| Your task |
A complete response lists each line of the data below that includes the word "TextView".
*** Block opens ***
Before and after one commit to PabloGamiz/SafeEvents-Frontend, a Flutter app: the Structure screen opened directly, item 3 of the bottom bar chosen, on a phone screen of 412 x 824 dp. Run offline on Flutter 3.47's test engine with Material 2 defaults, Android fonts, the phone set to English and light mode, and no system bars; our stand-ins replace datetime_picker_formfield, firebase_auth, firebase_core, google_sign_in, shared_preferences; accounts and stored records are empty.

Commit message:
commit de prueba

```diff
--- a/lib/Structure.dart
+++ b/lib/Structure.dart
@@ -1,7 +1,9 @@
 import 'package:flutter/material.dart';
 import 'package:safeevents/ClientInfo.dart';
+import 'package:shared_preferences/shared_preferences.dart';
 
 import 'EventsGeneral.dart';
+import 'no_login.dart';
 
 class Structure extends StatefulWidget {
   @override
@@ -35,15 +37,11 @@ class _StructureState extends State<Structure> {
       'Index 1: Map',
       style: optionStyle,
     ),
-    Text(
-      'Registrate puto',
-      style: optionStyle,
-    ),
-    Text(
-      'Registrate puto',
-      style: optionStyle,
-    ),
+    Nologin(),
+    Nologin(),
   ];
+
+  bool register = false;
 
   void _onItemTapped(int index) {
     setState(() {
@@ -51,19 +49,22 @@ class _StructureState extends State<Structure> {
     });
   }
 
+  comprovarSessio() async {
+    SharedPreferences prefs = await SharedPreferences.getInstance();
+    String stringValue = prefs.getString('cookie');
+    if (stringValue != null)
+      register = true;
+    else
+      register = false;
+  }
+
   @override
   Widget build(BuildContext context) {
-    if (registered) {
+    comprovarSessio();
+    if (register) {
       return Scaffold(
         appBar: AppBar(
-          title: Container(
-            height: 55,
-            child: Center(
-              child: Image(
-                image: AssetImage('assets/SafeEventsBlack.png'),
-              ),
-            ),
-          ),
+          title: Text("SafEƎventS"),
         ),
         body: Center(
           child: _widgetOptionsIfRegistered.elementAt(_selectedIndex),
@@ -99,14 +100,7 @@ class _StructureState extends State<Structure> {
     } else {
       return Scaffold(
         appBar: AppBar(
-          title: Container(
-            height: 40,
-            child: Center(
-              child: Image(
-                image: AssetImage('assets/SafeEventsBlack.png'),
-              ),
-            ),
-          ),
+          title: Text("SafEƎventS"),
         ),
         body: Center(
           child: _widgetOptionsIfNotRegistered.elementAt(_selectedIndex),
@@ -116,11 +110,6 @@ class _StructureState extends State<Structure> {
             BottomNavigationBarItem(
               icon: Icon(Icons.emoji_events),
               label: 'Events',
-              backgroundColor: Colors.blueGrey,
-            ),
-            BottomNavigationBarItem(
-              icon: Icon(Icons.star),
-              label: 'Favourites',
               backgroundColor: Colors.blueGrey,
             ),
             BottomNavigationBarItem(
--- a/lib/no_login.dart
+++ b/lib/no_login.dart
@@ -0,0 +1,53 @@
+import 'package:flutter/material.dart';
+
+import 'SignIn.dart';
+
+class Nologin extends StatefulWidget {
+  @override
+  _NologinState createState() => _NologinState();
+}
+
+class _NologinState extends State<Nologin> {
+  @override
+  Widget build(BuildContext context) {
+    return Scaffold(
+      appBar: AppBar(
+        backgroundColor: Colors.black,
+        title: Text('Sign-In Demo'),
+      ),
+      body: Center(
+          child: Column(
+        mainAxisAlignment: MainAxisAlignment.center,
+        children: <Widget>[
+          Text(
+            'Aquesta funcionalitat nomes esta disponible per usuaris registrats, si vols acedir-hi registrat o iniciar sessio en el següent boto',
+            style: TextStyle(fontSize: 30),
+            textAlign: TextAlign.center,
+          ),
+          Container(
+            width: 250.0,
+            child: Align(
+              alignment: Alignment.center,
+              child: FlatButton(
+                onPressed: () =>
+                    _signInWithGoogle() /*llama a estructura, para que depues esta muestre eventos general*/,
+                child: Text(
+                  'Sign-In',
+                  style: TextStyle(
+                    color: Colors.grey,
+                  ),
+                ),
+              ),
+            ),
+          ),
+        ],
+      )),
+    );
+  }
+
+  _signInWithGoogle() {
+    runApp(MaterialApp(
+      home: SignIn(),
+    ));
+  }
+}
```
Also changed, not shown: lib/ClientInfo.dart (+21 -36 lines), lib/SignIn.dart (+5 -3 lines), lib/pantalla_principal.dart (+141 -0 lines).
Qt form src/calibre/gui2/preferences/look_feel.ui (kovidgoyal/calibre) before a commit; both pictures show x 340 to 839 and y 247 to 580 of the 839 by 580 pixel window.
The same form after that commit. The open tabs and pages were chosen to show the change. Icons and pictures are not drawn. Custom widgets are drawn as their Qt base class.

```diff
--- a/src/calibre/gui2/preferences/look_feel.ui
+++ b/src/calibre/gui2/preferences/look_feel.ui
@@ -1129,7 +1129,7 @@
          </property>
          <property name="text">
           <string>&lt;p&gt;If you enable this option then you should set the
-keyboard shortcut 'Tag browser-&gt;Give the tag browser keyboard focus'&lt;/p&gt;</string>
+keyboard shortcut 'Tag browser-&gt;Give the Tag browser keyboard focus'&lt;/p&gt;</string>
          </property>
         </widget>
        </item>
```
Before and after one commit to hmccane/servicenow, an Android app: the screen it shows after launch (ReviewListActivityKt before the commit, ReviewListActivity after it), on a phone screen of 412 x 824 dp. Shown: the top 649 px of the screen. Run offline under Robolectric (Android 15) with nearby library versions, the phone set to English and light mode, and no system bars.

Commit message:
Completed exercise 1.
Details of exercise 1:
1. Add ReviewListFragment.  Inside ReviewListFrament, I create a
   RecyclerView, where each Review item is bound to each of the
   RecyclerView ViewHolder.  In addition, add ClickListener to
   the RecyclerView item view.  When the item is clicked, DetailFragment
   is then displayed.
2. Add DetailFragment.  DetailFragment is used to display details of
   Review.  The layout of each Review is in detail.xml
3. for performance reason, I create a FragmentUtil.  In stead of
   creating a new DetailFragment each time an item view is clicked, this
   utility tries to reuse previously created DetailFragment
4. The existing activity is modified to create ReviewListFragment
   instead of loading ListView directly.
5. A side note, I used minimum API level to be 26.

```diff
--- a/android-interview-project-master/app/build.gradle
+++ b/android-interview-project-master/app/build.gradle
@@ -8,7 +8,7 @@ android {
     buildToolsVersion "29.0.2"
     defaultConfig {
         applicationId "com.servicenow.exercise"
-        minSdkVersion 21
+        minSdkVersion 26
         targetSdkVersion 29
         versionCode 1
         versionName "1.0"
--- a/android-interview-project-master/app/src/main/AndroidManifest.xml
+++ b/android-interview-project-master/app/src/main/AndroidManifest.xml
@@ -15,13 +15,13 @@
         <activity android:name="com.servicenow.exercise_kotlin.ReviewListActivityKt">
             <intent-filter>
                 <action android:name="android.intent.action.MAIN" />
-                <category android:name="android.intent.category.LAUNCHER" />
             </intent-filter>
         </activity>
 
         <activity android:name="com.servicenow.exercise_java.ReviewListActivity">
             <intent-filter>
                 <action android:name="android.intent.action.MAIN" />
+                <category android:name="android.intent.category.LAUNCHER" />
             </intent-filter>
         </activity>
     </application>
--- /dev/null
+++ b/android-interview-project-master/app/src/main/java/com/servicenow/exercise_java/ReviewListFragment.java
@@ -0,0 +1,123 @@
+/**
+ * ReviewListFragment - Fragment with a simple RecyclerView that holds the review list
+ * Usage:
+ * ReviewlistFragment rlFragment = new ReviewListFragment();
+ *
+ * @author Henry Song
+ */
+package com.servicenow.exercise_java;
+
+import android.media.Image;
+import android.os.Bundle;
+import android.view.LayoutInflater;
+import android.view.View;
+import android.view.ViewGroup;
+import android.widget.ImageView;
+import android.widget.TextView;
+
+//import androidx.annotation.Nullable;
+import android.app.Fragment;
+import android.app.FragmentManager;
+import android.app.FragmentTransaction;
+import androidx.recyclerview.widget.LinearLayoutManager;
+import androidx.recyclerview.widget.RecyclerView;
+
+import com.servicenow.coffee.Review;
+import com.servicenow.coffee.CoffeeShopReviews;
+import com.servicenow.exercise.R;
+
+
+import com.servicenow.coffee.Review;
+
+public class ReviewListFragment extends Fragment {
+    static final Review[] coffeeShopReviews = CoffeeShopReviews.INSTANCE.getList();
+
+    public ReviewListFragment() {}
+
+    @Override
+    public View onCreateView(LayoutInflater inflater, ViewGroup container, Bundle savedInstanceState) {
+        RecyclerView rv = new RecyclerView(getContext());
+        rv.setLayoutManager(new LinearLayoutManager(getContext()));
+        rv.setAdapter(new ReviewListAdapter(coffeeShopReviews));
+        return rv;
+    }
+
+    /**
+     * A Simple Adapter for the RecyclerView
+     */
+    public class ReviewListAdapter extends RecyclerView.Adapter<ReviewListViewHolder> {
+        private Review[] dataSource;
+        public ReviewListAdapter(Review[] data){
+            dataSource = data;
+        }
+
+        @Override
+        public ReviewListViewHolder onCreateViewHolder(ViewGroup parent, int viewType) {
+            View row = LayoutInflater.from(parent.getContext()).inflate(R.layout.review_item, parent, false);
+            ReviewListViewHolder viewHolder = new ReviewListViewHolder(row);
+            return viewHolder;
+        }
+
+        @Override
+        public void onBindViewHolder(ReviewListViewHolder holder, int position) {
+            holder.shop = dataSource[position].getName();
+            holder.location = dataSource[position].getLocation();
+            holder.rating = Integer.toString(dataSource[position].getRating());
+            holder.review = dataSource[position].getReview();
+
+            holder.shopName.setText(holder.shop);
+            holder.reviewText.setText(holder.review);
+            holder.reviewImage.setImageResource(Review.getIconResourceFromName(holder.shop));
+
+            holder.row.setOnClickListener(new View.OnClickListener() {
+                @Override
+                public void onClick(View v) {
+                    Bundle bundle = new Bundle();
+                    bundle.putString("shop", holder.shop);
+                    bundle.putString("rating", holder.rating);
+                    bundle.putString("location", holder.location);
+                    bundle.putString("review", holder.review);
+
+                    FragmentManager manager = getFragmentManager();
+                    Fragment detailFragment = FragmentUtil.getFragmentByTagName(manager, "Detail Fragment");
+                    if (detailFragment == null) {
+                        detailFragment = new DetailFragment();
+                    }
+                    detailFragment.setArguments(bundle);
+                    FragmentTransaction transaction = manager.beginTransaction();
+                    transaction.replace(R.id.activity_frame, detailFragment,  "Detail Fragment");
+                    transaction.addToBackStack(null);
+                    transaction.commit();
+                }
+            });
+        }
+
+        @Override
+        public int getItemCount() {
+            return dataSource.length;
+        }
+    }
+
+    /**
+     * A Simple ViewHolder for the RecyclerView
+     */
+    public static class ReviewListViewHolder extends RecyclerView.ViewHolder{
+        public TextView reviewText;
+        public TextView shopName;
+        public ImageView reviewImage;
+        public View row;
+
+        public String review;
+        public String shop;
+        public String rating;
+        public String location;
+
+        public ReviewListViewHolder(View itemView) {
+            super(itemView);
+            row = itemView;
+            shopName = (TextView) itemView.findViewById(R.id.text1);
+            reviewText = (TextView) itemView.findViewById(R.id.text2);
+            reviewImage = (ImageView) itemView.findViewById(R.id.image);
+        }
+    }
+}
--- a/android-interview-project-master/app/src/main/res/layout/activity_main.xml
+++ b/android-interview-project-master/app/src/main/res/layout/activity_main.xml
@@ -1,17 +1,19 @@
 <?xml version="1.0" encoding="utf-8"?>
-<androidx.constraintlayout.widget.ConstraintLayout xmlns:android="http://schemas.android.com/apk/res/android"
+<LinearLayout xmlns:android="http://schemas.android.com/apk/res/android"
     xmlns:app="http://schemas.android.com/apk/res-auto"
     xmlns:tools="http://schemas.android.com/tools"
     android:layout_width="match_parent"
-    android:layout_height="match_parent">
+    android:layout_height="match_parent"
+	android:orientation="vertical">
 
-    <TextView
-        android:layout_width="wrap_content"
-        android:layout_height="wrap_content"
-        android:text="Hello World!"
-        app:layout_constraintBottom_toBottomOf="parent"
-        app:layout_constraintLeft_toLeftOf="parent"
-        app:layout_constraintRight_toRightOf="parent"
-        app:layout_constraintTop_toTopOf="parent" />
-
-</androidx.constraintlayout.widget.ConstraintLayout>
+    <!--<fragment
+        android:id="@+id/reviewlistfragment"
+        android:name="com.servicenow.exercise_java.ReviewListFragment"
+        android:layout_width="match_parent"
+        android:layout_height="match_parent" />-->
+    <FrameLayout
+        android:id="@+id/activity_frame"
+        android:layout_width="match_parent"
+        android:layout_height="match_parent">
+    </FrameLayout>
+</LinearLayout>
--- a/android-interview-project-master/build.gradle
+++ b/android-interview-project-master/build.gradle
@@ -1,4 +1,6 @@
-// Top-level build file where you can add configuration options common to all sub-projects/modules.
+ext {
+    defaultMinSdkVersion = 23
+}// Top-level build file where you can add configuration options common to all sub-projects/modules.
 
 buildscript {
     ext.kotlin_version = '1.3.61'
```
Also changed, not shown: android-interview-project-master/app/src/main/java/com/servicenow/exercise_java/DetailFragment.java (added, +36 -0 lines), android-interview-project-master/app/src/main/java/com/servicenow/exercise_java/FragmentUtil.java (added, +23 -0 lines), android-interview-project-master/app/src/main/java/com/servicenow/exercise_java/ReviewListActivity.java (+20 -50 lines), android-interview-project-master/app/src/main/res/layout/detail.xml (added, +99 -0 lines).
*** Block closes ***
| Exercise response |
+import android.widget.TextView;
+        public TextView reviewText;
+        public TextView shopName;
+            shopName = (TextView) itemView.findViewById(R.id.text1);
+            reviewText = (TextView) itemView.findViewById(R.id.text2);
-    <TextView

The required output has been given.